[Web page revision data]
----

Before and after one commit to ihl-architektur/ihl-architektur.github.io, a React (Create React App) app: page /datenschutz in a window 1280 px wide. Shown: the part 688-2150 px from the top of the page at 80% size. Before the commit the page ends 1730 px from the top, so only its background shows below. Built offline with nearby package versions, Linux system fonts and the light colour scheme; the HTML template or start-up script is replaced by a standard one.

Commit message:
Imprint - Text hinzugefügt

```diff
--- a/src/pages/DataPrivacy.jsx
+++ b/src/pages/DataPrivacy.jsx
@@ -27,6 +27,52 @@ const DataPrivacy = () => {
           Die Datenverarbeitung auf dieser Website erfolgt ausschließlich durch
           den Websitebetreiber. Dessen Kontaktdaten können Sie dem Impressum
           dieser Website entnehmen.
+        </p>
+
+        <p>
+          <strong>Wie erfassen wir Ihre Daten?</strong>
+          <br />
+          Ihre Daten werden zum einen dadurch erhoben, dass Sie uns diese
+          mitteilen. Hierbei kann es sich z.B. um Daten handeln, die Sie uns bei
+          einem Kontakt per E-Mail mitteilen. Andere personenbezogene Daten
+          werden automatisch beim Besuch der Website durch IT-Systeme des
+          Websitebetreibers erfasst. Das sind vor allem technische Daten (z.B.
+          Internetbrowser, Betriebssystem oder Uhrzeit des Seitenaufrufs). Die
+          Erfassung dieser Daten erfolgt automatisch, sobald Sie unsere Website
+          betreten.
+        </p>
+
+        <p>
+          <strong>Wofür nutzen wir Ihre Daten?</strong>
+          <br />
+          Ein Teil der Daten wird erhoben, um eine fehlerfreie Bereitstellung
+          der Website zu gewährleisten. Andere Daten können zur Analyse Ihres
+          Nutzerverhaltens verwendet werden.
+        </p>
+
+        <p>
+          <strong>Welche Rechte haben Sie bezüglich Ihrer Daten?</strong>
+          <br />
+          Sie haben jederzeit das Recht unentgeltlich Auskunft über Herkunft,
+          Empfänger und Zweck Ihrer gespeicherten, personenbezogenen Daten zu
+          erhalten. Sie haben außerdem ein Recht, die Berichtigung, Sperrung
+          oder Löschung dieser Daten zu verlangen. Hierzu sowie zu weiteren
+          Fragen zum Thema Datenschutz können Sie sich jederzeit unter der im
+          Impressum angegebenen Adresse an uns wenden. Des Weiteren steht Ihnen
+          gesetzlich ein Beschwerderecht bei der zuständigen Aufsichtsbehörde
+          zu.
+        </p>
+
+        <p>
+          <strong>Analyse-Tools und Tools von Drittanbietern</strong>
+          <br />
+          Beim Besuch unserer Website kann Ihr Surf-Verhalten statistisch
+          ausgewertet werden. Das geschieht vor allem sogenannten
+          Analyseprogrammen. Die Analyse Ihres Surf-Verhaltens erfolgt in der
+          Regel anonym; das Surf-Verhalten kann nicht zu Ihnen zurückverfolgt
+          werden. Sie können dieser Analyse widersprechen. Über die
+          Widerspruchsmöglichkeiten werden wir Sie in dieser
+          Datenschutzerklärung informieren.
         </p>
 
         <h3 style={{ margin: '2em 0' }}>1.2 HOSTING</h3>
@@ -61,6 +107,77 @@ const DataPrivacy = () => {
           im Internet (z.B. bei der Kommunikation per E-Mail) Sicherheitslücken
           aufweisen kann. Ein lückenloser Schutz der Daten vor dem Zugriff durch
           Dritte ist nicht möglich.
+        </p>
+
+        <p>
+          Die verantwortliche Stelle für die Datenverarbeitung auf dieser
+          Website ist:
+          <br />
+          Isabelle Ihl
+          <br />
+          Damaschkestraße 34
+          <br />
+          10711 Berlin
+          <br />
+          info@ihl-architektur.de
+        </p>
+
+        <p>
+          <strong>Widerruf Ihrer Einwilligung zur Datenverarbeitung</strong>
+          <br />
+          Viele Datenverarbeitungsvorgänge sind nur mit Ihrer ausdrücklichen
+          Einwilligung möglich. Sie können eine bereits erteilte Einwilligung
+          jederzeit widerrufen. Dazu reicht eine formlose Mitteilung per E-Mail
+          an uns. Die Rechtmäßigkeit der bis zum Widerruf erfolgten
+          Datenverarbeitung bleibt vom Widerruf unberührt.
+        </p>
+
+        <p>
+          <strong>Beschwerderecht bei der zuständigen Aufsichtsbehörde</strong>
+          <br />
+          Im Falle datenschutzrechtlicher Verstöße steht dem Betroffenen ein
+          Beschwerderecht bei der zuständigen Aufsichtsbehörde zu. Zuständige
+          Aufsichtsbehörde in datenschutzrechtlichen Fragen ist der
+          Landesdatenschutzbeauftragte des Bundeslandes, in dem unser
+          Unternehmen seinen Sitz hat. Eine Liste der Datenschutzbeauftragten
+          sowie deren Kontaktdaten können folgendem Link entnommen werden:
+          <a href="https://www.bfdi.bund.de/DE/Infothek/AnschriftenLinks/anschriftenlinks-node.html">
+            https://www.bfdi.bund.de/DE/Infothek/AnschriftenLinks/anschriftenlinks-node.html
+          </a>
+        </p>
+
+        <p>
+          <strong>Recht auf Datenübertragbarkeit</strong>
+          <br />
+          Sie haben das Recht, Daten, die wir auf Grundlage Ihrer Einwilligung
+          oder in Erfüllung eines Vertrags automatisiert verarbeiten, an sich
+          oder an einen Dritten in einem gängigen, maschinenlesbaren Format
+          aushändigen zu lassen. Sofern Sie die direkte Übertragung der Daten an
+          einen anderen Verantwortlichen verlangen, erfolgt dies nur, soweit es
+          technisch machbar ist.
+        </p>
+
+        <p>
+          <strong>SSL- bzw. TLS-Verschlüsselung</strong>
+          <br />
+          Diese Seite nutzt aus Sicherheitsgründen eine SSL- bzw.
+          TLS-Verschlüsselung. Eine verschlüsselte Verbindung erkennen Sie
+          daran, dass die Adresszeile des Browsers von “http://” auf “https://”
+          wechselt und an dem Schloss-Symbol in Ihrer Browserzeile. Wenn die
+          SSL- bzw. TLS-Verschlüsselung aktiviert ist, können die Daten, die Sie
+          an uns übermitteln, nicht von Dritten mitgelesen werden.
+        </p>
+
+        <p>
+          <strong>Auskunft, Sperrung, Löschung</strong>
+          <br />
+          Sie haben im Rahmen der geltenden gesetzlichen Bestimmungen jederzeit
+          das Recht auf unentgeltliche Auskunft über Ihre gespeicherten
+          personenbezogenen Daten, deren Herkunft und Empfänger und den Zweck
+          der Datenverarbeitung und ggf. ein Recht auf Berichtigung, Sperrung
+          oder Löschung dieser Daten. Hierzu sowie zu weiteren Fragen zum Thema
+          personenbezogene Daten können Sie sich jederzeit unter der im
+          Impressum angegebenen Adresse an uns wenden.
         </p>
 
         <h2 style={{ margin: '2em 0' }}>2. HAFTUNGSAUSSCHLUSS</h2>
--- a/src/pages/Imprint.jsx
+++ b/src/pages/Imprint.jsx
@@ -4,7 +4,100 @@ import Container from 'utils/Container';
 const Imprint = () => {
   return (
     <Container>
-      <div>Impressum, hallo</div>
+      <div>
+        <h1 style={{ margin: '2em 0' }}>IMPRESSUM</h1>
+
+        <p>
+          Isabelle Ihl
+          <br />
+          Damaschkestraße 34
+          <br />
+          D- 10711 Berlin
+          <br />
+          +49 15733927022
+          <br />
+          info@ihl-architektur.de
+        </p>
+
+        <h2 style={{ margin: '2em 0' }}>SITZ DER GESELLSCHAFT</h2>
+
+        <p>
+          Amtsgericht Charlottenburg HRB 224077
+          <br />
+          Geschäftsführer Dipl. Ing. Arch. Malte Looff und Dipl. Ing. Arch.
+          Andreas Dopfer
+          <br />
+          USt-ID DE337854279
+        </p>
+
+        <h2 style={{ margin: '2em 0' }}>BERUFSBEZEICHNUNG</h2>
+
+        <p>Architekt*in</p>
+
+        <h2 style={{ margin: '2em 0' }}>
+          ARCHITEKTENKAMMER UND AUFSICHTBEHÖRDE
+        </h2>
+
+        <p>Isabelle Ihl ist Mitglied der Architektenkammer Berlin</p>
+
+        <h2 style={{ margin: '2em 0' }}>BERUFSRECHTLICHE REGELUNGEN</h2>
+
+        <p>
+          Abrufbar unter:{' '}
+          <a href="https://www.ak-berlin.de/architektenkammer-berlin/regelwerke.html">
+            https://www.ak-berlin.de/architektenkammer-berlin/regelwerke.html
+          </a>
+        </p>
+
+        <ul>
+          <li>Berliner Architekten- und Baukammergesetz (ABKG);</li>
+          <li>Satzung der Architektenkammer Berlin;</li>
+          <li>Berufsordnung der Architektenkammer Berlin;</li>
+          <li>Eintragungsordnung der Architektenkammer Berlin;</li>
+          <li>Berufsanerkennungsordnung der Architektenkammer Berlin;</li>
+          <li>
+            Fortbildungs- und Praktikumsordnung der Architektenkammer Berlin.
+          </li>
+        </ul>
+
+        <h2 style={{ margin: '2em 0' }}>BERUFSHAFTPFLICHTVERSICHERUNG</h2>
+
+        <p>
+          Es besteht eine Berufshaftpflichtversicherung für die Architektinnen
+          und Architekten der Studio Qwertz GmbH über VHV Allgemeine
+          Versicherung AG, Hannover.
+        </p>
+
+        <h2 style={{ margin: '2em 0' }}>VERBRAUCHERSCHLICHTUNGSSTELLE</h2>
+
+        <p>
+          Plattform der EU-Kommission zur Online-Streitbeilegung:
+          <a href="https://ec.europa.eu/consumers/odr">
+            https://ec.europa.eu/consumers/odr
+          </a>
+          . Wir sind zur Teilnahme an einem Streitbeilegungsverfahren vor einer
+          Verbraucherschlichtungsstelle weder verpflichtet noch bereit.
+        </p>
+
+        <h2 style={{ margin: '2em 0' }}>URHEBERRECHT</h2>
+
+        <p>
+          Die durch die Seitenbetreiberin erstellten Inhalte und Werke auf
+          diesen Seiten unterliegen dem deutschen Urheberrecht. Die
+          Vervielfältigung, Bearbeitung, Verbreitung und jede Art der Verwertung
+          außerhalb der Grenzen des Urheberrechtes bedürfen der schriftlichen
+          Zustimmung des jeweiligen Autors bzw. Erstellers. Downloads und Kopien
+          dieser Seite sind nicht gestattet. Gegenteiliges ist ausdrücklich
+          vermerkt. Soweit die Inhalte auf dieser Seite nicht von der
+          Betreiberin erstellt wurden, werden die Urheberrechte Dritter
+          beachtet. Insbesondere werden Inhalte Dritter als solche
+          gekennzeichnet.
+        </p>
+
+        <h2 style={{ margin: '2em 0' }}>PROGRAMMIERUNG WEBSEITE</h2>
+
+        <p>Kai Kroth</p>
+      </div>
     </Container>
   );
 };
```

----

TASK PROMPT
Count, in the records above, the lines that contain "style", and write only the resulting number.

ANSWER SPACE
11